The Light of Reason
Edited by James Allen
Vol. III. March 1st, 1903 No. 3
The expounding of the laws of being and the higher life.
—W. H. Gill
The problem of evil is a subject which has a always occupied, and must necessarily occupy, the minds of earnest and thoughtful men and women, for when one is fairly roused from the animal sleep of indifference, and awakens to a sense of the suffering which is associated with life upon this earth, he naturally looks for some solution of what at first appears to him as a dark, mysterious and awful enigma. Nor can such a soul again rest in selfish ease, for wherever he goes, the dark shadow of the world's woe will follow him, and he must needs find out its secret.
The eyes of the world are red with weeping; its body is ravaged by numerous diseases; its heart is heavy with the burdens of sorrow, and its hands are stained with violence and strife and bloodshed. Whence comes all this? What is its meaning? It comes from the human heart, and its meaning is only to be found by each one in his or her own heart.
No man can understand evil whilst he is involved in it. When a man is caught in a burning building, it is impossible for him to cope with the fire, or trace its origin and cause; to do this he must make his escape; for whilst he is involved in the fire, he is so choked and blinded by smoke and flames, as to be powerless to do anything but seek a way of escape, and when he has reached a place of safety, he can then cheek the fire, and find out its cause. It is so with the flames of evil; a man must rise above them in himself, and then he will be in a position to comprehend the whole problem.
Whilst a man is partially or wholly involved in lust, hatred, covetousness, self-indulgence, pride, vanity and dark belief, although he may frame theories about evil, he will never understand it; and it is these self-same sins within a man which cause him to see evil in others, and to resist it by condemnation and retaliation. The evil, therefore, which a man believes to exist in others as a malicious power to do him harm, independently of his own thoughts and actions, does not exist. The sins mentioned above, and the sufferings which originate from them, constitute evil. Everyone is acquainted with those sins by the experience of his own heart, and he who will conquer them within himself will comprehend the whole problem of evil.
The only evil that exists is misapplied power, and this evil obtains because men are, as yet, ignorant of the Law of Life. A man may kill himself with a knife, but there is no evil in the knife, which is framed for useful ends, the evil exists in the application of the knife to a wrong issue. Even so, all the forces and powers within a man, nay, in the universe, are good, but man, being ignorant of their true use and direction, applies them to harmful ends, and so brings upon himself injury and suffering.

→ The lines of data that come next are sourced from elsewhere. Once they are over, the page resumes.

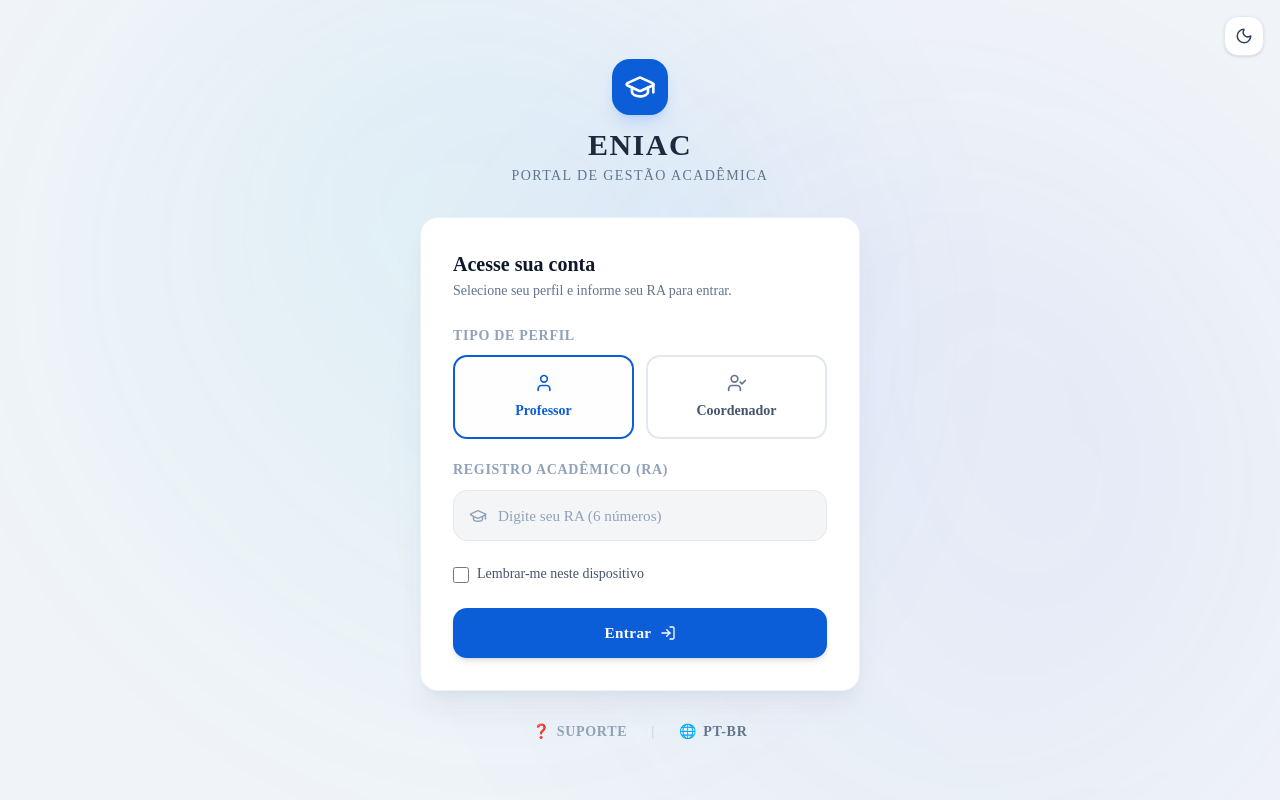
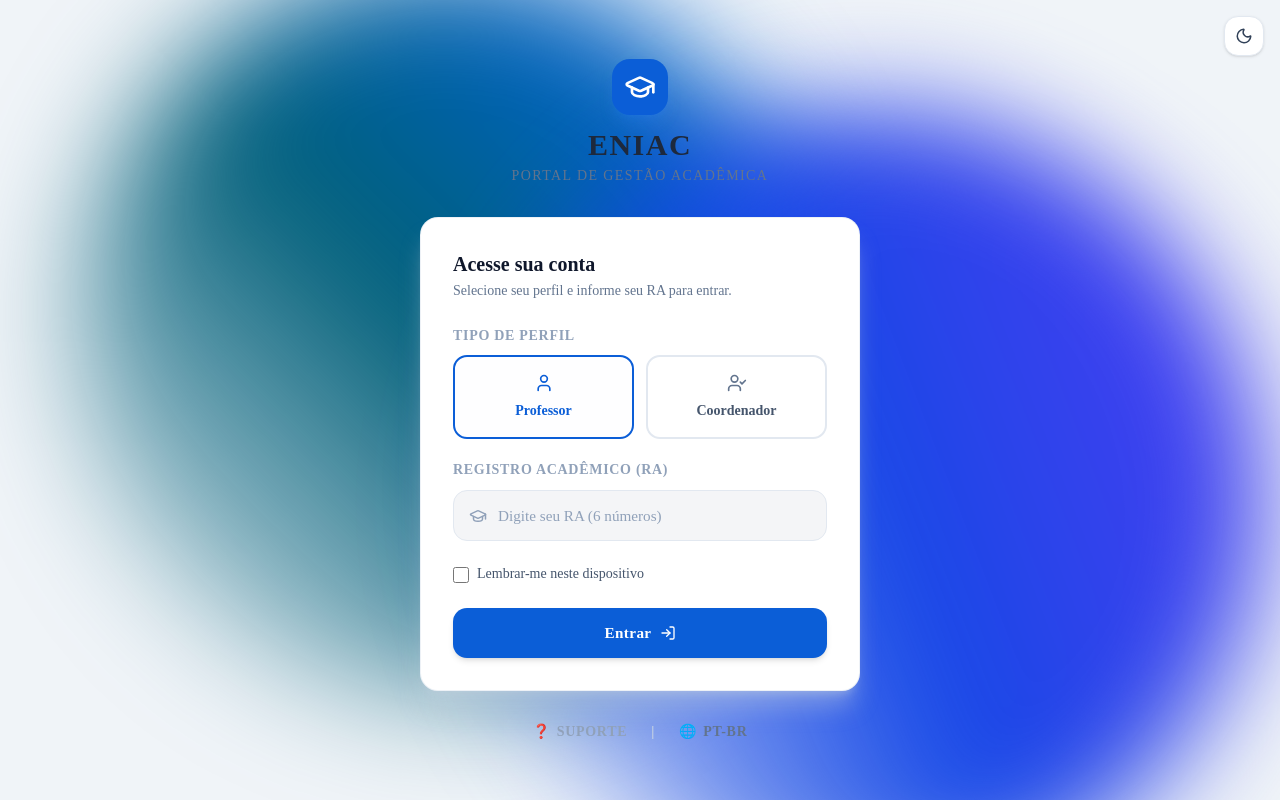
Before and after one commit to thalytaestevam02-dot/frontproject, a Next.js app: page /cadastro in a window 1280 px wide. Built offline with nearby package versions, Linux system fonts and the light colour scheme.

Commit message:
alteração nas cores das ondas de fundo da página cadastro e alteração nos ícones nas páginas Professor

```diff
--- a/components/Cadastro.tsx
+++ b/components/Cadastro.tsx
@@ -86,11 +86,13 @@
         .onda-azul-2 { animation: moverOndaDireita 26s infinite ease-in-out; }
       `}</style>
 
-      <div className={`absolute top-0 left-0 w-[80vmin] h-[80vmin] rounded-full bg-linear-to-br from-blue-600/25 via-cyan-500/15 to-transparent pointer-events-none onda-azul-1 transition-all duration-500 ${
-        isDarkMode ? 'blur-[100px] md:blur-[140px] opacity-100' : 'blur-[80px] md:blur-[110px] opacity-40'
+      <div className={`absolute top-0 left-0 w-[80vmin] h-[80vmin] rounded-full bg-linear-to-br from-blue-600 via-cyan-800 to-transparent pointer-events-none onda-azul-1 transition-all duration-500 ${
+        isDarkMode ? 'blur-[100px] md:blur-[140px] opacity-100'
+                   : 'blur-[50px] md:blur-[50px] opacity-400'
       }`} />
-      <div className={`absolute bottom-0 right-0 w-[90vmin] h-[90vmin] rounded-full bg-linear-to-tl from-indigo-600/20 via-blue-700/10 to-transparent pointer-events-none onda-azul-2 transition-all duration-500 ${
-        isDarkMode ? 'blur-[110px] md:blur-[150px] opacity-100' : 'blur-[90px] md:blur-[120px] opacity-40'
+      <div className={`absolute bottom-0 right-0 w-[90vmin] h-[90vmin] rounded-full bg-linear-to-tl from-indigo-600 via-blue-700 to-transparent pointer-events-none onda-azul-2 transition-all duration-500 ${
+        isDarkMode ? 'blur-[110px] md:blur-[150px] opacity-100'
+                   : 'blur-[50px] md:blur-[50px] opacity-400'
       }`} />
 
       <div className="absolute top-4 right-4 z-50">
--- a/components/Perfil_Ia_Professor.tsx
+++ b/components/Perfil_Ia_Professor.tsx
@@ -1,6 +1,7 @@
 'use client';
 
 import React, {useState} from 'react';
+import { useRouter } from 'next/navigation';
 import { useThemeStorage } from "../lib/useThemeStorage";
 import Image from 'next/image';
 import Link from 'next/link';
@@ -79,6 +80,7 @@
 }
 
 export default function GeradorGradeIA() {
+  const router = useRouter();
   const [prompt, setPrompt] = useState('');
   const [isLoading, setIsLoading] = useState(false);
   const { isDarkMode, toggleTheme } = useThemeStorage();
@@ -174,9 +176,11 @@
 
             <div className="pt-4 border-t border-gray-200 dark:border-gray-800 flex flex-col gap-1">
               <div className="flex items-center gap-3 px-3 py-2 hover:bg-gray-100 dark:hover:bg-gray-800 rounded-lg cursor-pointer text-gray-400 dark:text-gray-500 hover:text-gray-700 dark:hover:text-white transition-colors">
-                <Headphones size={16} /> <span className="text-sm font-medium">Suporte</span>
+                <Settings size={16} /> <span className="text-sm font-medium">Configurações</span>
               </div>
-              <div className="flex items-center gap-3 px-3 py-2 hover:bg-red-50 dark:hover:bg-red-950/30 text-gray-400 dark:text-gray-500 hover:text-red-500 dark:hover:text-red-400 rounded-lg cursor-pointer transition-colors">
+              <div
+              onClick={() => router.push("/cadastro")}
+              className="flex items-center gap-3 px-3 py-2 hover:bg-red-50 dark:hover:bg-red-950/30 text-gray-400 dark:text-gray-500 hover:text-red-500 dark:hover:text-red-400 rounded-lg cursor-pointer transition-colors">
                 <LogOut size={16} /> <span className="text-sm font-medium">Sair</span>
               </div>
             </div>
--- a/components/Perfil_Professor.tsx
+++ b/components/Perfil_Professor.tsx
@@ -1,12 +1,13 @@
 'use client'
 
 import React, {useState} from 'react';
+import { useRouter } from 'next/navigation';
 import { useThemeStorage } from "../lib/useThemeStorage";
 import Image from "next/image";
 import Link from "next/link";
 import {
   User, BookOpen, Bell, Plus, Headphones, LogOut, Bot, Sun, Moon,
-  LayoutDashboard, FileText, GraduationCap, Search, Calendar, MapPin, Clock, Users, AlertTriangle
+  LayoutDashboard, FileText, GraduationCap, Search, Calendar, MapPin, Clock, Users, AlertTriangle,Settings
 } from 'lucide-react';
 interface NavItemProps {
   icon: React.ReactNode;
@@ -38,6 +39,7 @@
 
 // ================= COMPONENTE PRINCIPAL =================
 const ProfessorDashboard = () => {
+  const router = useRouter();
   const { isDarkMode, toggleTheme } = useThemeStorage();
   return (
     <div className={`${isDarkMode ? 'dark bg-[#0f1115] text-gray-300' : 'bg-gray-300 text-gray-700'} h-screen overflow-hidden font-sans p-6 transition-colors duration-300`}>
@@ -86,9 +88,11 @@
 
             <div className="pt-4 border-t border-gray-200 dark:border-gray-800 flex flex-col gap-1">
               <div className="flex items-center gap-3 px-3 py-2 hover:bg-gray-100 dark:hover:bg-gray-800 rounded-lg cursor-pointer text-gray-400 dark:text-gray-500 hover:text-gray-700 dark:hover:text-white transition-colors">
-                <Headphones size={16} /> <span className="text-sm font-medium">Suporte</span>
+                <Settings size={16} /> <span className="text-sm font-medium">Configurações</span>
               </div>
-              <div className="flex items-center gap-3 px-3 py-2 hover:bg-red-50 dark:hover:bg-red-950/30 text-gray-400 dark:text-gray-500 hover:text-red-500 dark:hover:text-red-400 rounded-lg cursor-pointer transition-colors">
+              <div
+              onClick={() => router.push("/cadastro")}
+              className="flex items-center gap-3 px-3 py-2 hover:bg-red-50 dark:hover:bg-red-950/30 text-gray-400 dark:text-gray-500 hover:text-red-500 dark:hover:text-red-400 rounded-lg cursor-pointer transition-colors">
                 <LogOut size={16} /> <span className="text-sm font-medium">Sair</span>
               </div>
             </div>
@@ -152,7 +156,7 @@
                   <div className="flex justify-between items-start">
                     <div>
                       <h3 className="text-2xl font-bold text-gray-800 dark:text-white">Prof. Lucio Luzzeti</h3>
-                      {/* Teste pra ver se o Push/Pull funcionou !!!!!!!!!!!!!!!! */}
+
                       <p className="mt-0.5 mb-3 flex items-center gap-1 text-sm font-bold text-[#0052cc] dark:text-blue-400">
                         🔷 Coordenador de Design Digital & UX
                       </p>
```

Evil exists, therefore, only as ignorance and misunderstanding, and if a man will cease from judging and condemning others, and from guarding himself against imaginary evils without until he has overcome all the sins of his own heart, he will then see that there is no evil outside him to be resisted, but that there is much ignorance and suffering which will call forth in him the spirit of compassion; and hatred, suspicion and retaliation will pass out of his life.
Men, not understanding themselves, not knowing the divine Law of life, and not apprehending the true purpose of existence, are everywhere engaged in resisting (imaginary) evil in each other—in each other's politics, each other's religion, and each other's views and actions; and in the midst of all this darkness there looms, in the sin-clouded human imagination, the horrible form of an organized Evil Power, slaying and devouring indiscriminately.
And so the piteous nightmare goes on—for nightmare it is—and must go on whilst men hug their own darling sins to their bosoms, and will not let them go, believing them to be good. There is no organized evil; there is no evil Power, except the power of sin in a man's own heart, and nowhere are there any evil forces ranged against a man except the impure and erroneous inclinations of his own soul. The problem of evil, therefore, can only be solved by practice and experience in overcoming self; and in a pure and sinless life and, as a result of such life, an enlightened comprehension of the Universal Order, devils, evil spirits and black magicians (ghosts to frighten children!) can have no place. Let a man cease from all sin, and there is no power in the universe that can touch one hair of his head to do him harm. Let him become just and merciful and good, and he shall find that the Law of the universe is just and merciful and good; so will he pass, awakened out of the nightmare of evil, unscathed and peaceful, strong and self-possessed.
More in this issue| Through the Gate of Good »
More from James Allen
James Allen was a little-known philosophical writer and poet. He is best recognized for his book, As a Man Thinketh. Allen wrote about complex subjects such as faith, destiny, love, patience, and religion but had the unique ability of explaining these subjects clearly and in a way that is easy to understand. He often wrote about cause and effect, sowing and reaping, as well as overcoming sadness, sorrow, and grief. For more information on the life of James Allen, click here.